Clinging to my cultural roots, I decided that tonight’s dinner was going to be something that’s healthy, hearty and a reflection of my Ukrainian heritage; meat borsch!
It wasn’t done on the egg but I wanted to make sure the recipe was posted more for the benefit of my friend Ayako who gave me the idea as I was shopping for ingredients this morning. So, Aya…this one’s for you!
Now, traditional borsch can be made several different ways…purely vegetarian (as it is for Christmas), with various types of meat (pork, beef, chicken), and with sour cream etc… What I’ll share today is my recipe that has proven incredibly easy and super tasty.
So here’s Uncle Roman’s Ukrainian meat borsch:
Ingredients and method:
- 800 grams of stewing pork (on the bone of course)
- 30 grams of dried porcini mushrooms
- 4 tbs vegetable oil
- 2 onions, chopped roughly

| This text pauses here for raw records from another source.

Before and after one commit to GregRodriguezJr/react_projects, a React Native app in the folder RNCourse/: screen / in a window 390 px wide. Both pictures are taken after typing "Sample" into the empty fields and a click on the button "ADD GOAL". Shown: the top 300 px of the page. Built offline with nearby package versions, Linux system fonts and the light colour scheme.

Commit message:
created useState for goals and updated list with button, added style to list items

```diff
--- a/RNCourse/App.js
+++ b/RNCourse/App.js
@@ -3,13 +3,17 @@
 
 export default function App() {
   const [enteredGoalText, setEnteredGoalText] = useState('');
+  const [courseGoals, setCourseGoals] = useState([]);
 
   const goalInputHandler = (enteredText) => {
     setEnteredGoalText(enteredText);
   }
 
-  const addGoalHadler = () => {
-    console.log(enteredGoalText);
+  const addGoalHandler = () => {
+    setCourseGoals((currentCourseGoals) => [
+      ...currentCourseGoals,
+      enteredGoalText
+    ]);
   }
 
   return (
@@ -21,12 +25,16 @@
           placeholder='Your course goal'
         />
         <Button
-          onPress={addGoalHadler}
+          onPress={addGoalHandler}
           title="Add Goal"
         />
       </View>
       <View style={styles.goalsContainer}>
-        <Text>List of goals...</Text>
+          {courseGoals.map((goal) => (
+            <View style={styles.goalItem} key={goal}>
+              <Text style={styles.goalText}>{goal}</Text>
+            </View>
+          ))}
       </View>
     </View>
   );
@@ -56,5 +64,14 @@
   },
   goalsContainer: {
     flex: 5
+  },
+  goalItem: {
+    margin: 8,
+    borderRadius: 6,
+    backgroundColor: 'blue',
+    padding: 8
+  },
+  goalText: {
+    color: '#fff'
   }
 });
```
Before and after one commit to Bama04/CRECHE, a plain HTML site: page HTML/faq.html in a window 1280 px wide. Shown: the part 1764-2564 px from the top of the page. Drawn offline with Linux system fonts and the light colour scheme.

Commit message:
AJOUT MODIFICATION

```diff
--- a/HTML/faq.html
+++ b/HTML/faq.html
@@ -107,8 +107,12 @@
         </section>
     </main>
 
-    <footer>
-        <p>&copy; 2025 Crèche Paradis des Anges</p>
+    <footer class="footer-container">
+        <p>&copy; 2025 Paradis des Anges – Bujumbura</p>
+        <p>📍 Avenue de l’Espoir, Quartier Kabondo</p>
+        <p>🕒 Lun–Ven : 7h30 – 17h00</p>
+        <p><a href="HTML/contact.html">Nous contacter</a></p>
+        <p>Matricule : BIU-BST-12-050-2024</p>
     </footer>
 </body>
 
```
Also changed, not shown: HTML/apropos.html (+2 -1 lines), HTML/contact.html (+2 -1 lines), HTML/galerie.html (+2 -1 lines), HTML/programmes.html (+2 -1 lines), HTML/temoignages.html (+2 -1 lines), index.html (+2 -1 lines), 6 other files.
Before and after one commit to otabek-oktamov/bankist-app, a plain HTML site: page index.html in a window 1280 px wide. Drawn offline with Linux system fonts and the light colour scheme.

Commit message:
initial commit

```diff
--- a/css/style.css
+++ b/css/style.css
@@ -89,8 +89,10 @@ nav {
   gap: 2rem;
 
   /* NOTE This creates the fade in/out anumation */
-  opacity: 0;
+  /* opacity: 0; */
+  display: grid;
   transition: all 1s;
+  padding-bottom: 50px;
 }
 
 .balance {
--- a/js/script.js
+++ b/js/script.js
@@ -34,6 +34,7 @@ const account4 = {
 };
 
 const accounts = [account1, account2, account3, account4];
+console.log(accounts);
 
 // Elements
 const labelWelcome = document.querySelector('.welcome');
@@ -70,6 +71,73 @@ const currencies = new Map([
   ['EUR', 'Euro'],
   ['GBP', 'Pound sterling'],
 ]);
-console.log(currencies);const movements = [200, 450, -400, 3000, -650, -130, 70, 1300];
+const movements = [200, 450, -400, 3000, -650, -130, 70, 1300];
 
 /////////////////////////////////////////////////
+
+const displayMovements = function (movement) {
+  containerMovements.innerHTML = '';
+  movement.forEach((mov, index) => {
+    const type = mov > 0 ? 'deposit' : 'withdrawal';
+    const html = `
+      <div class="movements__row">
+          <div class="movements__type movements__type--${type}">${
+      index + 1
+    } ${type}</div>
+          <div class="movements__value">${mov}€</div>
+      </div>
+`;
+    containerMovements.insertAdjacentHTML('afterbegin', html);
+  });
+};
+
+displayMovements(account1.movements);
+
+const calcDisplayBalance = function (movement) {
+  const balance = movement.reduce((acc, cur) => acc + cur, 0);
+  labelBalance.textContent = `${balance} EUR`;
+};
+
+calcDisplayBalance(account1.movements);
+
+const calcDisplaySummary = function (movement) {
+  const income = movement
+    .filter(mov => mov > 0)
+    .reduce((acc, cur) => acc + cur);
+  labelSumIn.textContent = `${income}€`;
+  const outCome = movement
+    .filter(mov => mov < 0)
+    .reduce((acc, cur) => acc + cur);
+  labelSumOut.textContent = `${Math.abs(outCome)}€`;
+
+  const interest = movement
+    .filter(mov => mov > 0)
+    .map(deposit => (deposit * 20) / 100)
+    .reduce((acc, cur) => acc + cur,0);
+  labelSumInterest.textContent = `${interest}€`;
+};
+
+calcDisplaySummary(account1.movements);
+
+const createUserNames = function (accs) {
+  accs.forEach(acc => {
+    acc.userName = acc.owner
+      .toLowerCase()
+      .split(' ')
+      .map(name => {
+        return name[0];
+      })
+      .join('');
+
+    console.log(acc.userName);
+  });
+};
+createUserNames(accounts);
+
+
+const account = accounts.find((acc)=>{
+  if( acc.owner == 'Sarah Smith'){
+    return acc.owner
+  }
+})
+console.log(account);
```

- 2 carrots, diced and chopped
- 2 celery stocks, chopped
- 3 medium beets, cut into julienne strips
- 2 medium potatoes, diced
- 1 can of white cannellini beans
- half a medium sized cabbage, shredded
- 1 can of Hunt’s diced tomatoes
- 1 head of garlic, minced
- 2 cups mushroom stock (from the dried porcini)
- 1 cup V8 vegetable cocktail
- 1/2 cup of Heinz ketchup
- 6 cups water
- 2 cups of pork stock (from the stew meat)
- 1 tbs white vinegar
- Kosher salt and freshly ground black pepper to taste
- 1 bay leaf
- fresh dill (from your garden!)
Before you start, make sure you’ve prepped everything and I mean everything. Honestly, it makes for such an easier experience when all you have to do is follow the steps one after the other without having to stop and cut something up, or measure something out. Generally, faffing about should be avoided! A ready kitchen is the only way to go. so with that in mind, I assume you’ve got everything prepped and ready to rock.
Let’s start with the meat first. This takes about an hour and you can crack on with the borsch while this is happening. So here are the steps you need to take:
To brown the meat, get a large skillet and melt a good 2 or 3 tablespoons of unsalted butter. Season your pork chunks with Kosher salt and freshly ground black pepper and then add each piece to the skillet full of hot melted butter. You’ll see how quickly it browns so keep an eye on things just now. Flip the pieces and get an even colour on the flip side. Once done, place the pork into a pot an cover the meat with cold water. Bring the pot to a boil and simmer the pork for about an hour. The meat will be falling off the bone once done!
Now, on to the borsch. The fist step is to cover your dried porcini mushrooms with 3 cups of boiling water, place the saucepan on the burner and bring to a boil until the dried mushrooms are tender and tasty. Do NOT throw away the mushroom stock, it’s priceless and adds a wonderful earthy flavour to the borsch; you should have about 2 cups worth of stock left over.
In a large stock pot, heat up your vegetable oil and saute your onions, carrots, and celery until they’re “tender crisp.” Which means, don’t make them soggy! Once done, add your mushrooms, along with your minced garlic and saute for a few more minutes. However at this point, stop and take s sniff…takes me back to baba’s kitchen on Indian Grove! At this point, add the julienned beets, diced potato, beans, shredded cabbage, can of diced tomatoes, cup of V8 juice, 1/2 cup of ketchup, 2 cups of mushroom stock and then add 6 cups of water. (Basically, you’re adding in everything else but the fresh dill, vinegar and the meat at this point.)
OK, so now you’re done the hard part. Grab yourself a cold one and sit tight for the next 45 minutes or so. In the meantime, your pork should be just about done (make sure you set your kitchen timer right) and it’s time to “de-bone” the meat! Erm?!? Anyway, take out each piece and let it cool down a bit unless of course you have asbestos fingers. I find that you want to keep the meat that falls off the bone without any effort. The stuff that sticks heartily, leave it as it’s only going to be chewy and full of fatty cartilage. Once you’ve got your meat stripped, plop it in the borsch, add the 2 cups of pork stock and add your dill. Cook for another 1o minutes or so and then shut off the heat and wait for your loved one to come home from work.
To serve, simply heat up your borsch, place a dollop of sour cream if that’s what ya like and chow down with some fresh bread, a glass of wine and good company.
Smachnoho and let us know how it goes! – Uncle Roman